The required answer is each line in the entries below where "returns" occurs.

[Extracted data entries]
===============

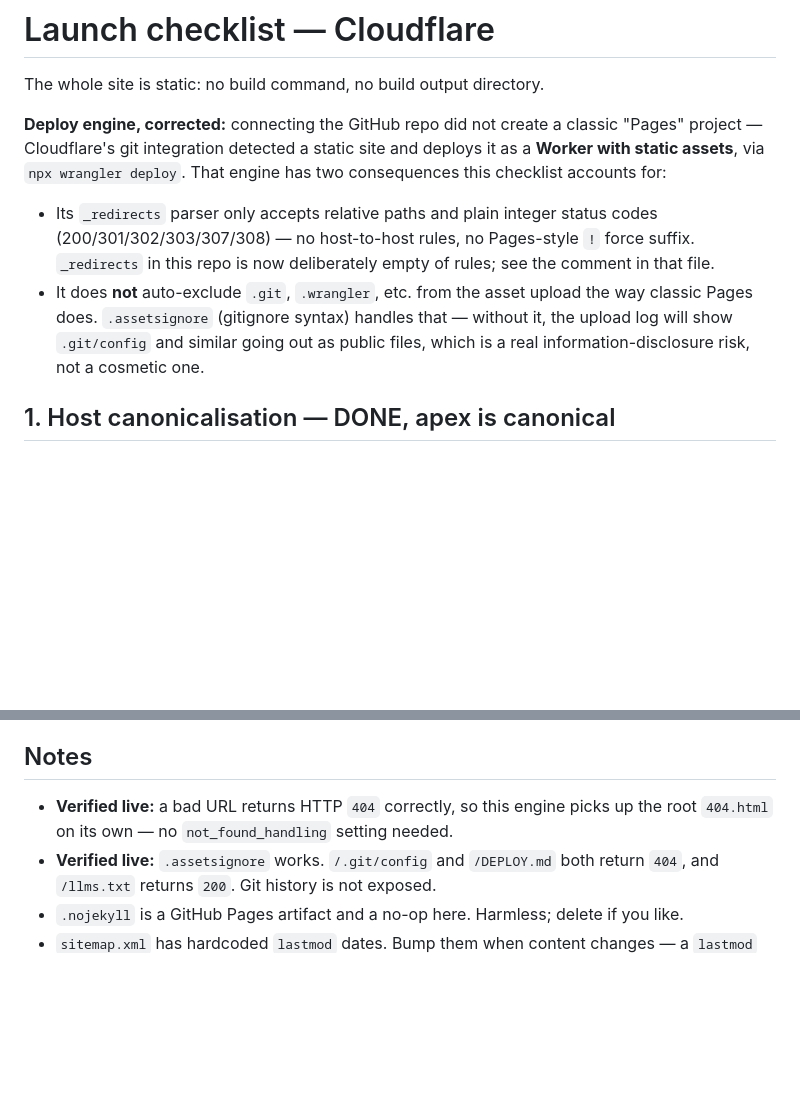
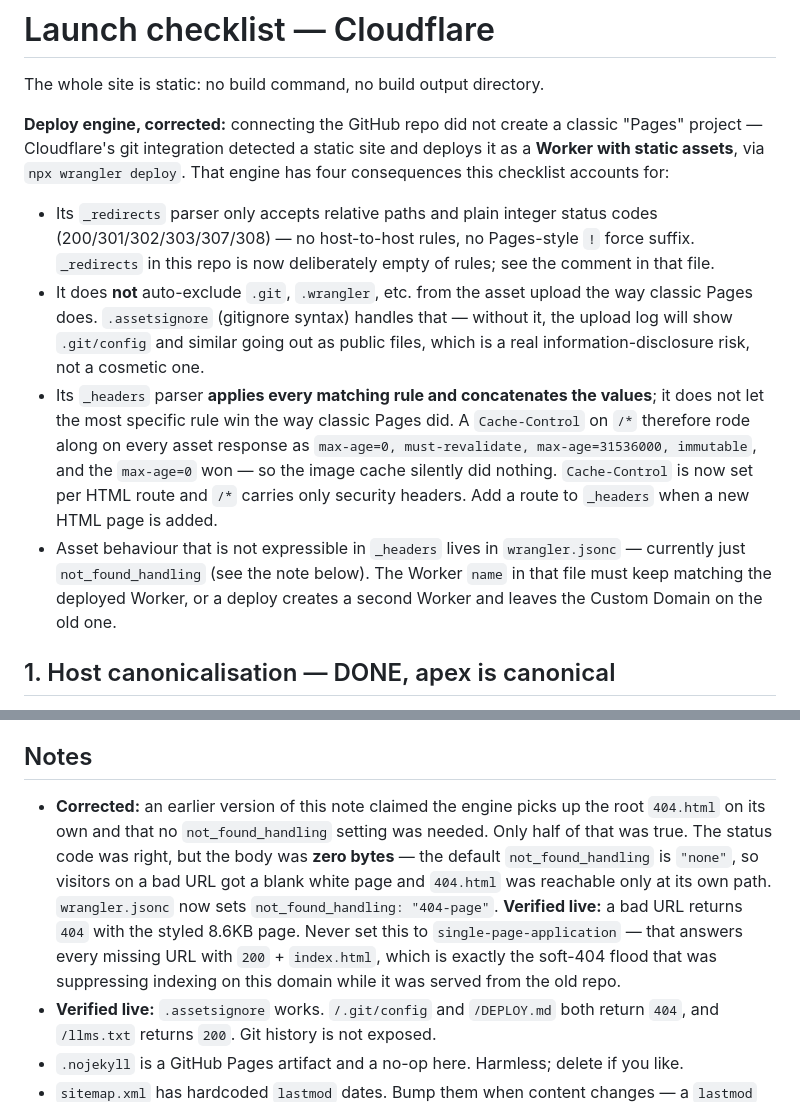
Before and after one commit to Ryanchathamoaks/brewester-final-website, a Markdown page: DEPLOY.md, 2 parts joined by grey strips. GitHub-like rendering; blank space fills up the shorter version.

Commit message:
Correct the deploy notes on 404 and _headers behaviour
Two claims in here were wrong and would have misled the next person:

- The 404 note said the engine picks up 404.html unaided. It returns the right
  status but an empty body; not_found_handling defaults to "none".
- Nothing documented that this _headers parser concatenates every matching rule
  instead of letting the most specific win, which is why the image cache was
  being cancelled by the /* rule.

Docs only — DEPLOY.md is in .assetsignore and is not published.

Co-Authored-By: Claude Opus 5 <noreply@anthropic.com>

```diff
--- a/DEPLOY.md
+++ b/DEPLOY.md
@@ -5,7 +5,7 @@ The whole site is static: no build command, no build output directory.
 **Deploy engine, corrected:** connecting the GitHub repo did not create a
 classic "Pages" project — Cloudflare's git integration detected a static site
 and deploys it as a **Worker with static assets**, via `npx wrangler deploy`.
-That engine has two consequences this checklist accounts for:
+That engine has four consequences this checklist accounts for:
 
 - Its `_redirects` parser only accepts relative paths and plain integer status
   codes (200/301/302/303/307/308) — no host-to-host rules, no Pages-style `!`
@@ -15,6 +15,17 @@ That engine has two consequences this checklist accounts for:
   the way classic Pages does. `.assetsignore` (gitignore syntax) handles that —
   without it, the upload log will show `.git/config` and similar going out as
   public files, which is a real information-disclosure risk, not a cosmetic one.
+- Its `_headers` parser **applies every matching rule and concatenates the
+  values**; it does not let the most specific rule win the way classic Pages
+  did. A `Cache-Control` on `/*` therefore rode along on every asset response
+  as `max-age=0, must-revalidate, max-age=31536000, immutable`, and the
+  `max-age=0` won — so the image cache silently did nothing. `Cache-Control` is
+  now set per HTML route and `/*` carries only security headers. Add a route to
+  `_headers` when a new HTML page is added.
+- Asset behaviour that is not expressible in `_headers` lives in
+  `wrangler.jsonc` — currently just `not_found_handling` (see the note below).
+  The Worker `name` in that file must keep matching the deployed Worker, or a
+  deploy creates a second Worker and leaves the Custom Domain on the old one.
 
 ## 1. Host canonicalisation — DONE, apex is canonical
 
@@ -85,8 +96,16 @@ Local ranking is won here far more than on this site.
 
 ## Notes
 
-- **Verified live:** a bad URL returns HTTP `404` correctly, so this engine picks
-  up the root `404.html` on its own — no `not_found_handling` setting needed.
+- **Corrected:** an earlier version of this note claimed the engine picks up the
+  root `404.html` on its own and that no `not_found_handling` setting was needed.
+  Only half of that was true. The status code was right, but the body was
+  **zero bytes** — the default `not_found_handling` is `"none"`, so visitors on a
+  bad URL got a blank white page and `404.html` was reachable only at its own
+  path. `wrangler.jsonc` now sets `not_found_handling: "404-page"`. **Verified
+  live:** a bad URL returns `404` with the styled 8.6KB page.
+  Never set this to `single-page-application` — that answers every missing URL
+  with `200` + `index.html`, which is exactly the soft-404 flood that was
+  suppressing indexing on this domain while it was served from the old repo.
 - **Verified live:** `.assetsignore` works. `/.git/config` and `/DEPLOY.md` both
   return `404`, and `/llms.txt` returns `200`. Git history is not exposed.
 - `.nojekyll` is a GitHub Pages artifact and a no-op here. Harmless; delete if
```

===============

#### Task result
- The 404 note said the engine picks up 404.html unaided. It returns the right
-- **Verified live:** a bad URL returns HTTP `404` correctly, so this engine picks
+  live:** a bad URL returns `404` with the styled 8.6KB page.
   return `404`, and `/llms.txt` returns `200`. Git history is not exposed.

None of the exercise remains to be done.